Talking about racism, systemic oppression, and privilege are not always easy conversations to have. Some people seem to think that ignoring the problem will make it go away, but that is not the case. If we want to live in a world without racism, then we need to look inwards to what are our own implicit biases are and how we can make a beneficial change for the world around us. A book that I highly recommend to all white people is White Fragility: Why It’s So Hard For White People To Talk About Racism.

The book completely changed my life and opened my eyes to everything I didn’t realize about my privilege as a white person. The book describes why some white people are highly problematic or defensive in the conversation of racism. The book is written by a white woman, Robin Diangelo. She wrote the book for white people to inform them on topics of race and essential terms. The book doesn’t claim to solve the problem of racism. Instead, it educates and points out things that white people say and do in those conversations that are harmful in the battle against racism.

Robin points out the problematic behavior and thought processes of white people in those critical conversations, which I believe is the starting point for change. She educates the readers on aspects that many white people may not know about. She also discusses how allies can hurt the people they are trying to protect by believing that they are so above racism – which then, they become part of the problem themselves. She defines and explains white fragility and how it is harmful to our society. White people need to take ownership of their privilege and use that privilege to help others without slowing progress by being defensive in conversations about racism.

She breaks down white privilege and how it doesn’t mean that white people do not face problems, but it means that we don’t face the particular issue of racism. She breaks down how race is a social construction. I study Women and Gender Studies and try to be a helpful ally in the fight against racism and oppression against minorities. This book is perfect for any white person trying to better themselves and educate themselves on racism. I realized so many problematic points that white people I know try to make when I try to discuss racism with them.

By being educated on the topic of racism, intersectionality, privilege, oppression, and other terms that Robin breaks down for us and genuinely assessing ourselves and our own biases, we can then begin to work outwards to help those around us be more educated in the fight against racism. I highly recommend this book and think that any white person who reads it will have a deeper understanding and bigger respect for others’ struggles.


Grace Thomas

Coastal Carolina '21

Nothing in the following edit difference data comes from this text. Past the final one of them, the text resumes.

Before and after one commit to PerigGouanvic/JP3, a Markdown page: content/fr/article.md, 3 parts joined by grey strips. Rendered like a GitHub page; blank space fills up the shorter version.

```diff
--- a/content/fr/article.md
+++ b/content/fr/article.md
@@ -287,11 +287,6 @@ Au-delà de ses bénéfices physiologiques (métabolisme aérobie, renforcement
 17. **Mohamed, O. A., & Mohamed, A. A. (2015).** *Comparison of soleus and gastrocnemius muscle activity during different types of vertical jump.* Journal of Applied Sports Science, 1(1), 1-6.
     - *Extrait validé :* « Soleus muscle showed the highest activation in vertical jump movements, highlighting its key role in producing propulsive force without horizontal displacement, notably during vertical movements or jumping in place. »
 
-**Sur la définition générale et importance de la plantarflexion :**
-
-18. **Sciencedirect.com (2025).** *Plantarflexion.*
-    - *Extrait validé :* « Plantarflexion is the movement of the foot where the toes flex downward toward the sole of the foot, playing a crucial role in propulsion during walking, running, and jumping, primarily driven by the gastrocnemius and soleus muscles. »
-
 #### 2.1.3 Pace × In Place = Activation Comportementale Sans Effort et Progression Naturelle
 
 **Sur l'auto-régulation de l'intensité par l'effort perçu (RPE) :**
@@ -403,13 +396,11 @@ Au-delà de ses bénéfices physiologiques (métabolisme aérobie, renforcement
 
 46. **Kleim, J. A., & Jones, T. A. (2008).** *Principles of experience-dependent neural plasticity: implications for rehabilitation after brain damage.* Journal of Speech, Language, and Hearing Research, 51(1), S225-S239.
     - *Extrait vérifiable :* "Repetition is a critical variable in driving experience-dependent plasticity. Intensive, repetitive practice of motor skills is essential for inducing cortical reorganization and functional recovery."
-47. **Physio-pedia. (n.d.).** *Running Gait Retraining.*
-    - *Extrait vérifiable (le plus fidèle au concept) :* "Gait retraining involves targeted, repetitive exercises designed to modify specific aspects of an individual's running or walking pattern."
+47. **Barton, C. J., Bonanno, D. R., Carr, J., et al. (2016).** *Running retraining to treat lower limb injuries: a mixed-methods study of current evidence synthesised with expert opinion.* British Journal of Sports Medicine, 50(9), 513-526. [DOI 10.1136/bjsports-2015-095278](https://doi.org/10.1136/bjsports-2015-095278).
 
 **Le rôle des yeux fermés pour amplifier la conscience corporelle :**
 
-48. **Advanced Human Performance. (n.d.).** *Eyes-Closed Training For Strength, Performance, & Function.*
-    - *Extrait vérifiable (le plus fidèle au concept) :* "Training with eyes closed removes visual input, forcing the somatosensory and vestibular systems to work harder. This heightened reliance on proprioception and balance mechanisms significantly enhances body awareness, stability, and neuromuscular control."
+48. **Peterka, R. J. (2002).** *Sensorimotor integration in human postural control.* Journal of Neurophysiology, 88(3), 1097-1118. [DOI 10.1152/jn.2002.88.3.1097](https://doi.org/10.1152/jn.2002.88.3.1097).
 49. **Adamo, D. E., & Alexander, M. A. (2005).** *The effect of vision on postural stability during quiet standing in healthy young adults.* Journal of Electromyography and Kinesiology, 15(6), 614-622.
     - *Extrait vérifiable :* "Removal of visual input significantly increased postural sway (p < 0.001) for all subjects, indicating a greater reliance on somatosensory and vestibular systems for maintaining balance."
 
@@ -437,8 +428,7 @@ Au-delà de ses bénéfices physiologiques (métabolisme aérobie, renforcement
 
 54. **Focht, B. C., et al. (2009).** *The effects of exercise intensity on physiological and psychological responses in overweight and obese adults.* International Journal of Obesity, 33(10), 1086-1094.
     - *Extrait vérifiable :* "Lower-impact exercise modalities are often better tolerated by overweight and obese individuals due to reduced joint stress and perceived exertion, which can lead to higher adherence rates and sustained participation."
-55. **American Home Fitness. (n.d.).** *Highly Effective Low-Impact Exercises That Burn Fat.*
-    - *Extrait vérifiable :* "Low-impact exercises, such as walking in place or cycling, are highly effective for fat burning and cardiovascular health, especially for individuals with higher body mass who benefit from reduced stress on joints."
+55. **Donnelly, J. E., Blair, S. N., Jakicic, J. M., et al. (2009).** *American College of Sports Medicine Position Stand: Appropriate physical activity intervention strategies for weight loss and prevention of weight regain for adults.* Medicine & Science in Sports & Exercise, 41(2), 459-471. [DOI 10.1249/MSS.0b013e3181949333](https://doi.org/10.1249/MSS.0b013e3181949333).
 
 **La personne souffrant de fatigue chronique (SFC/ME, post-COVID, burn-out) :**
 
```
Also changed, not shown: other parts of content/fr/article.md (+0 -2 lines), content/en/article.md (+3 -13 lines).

Grace Kelli Thomas is a senior Forensic Psychology major with a minor in Women and Gender Studies. She enjoys reading, painting, and helping others. Her goals in life are to be a counselor for at-risk youth or on a college campus and eventually a college professor. She also hopes to participate in activism and be an author.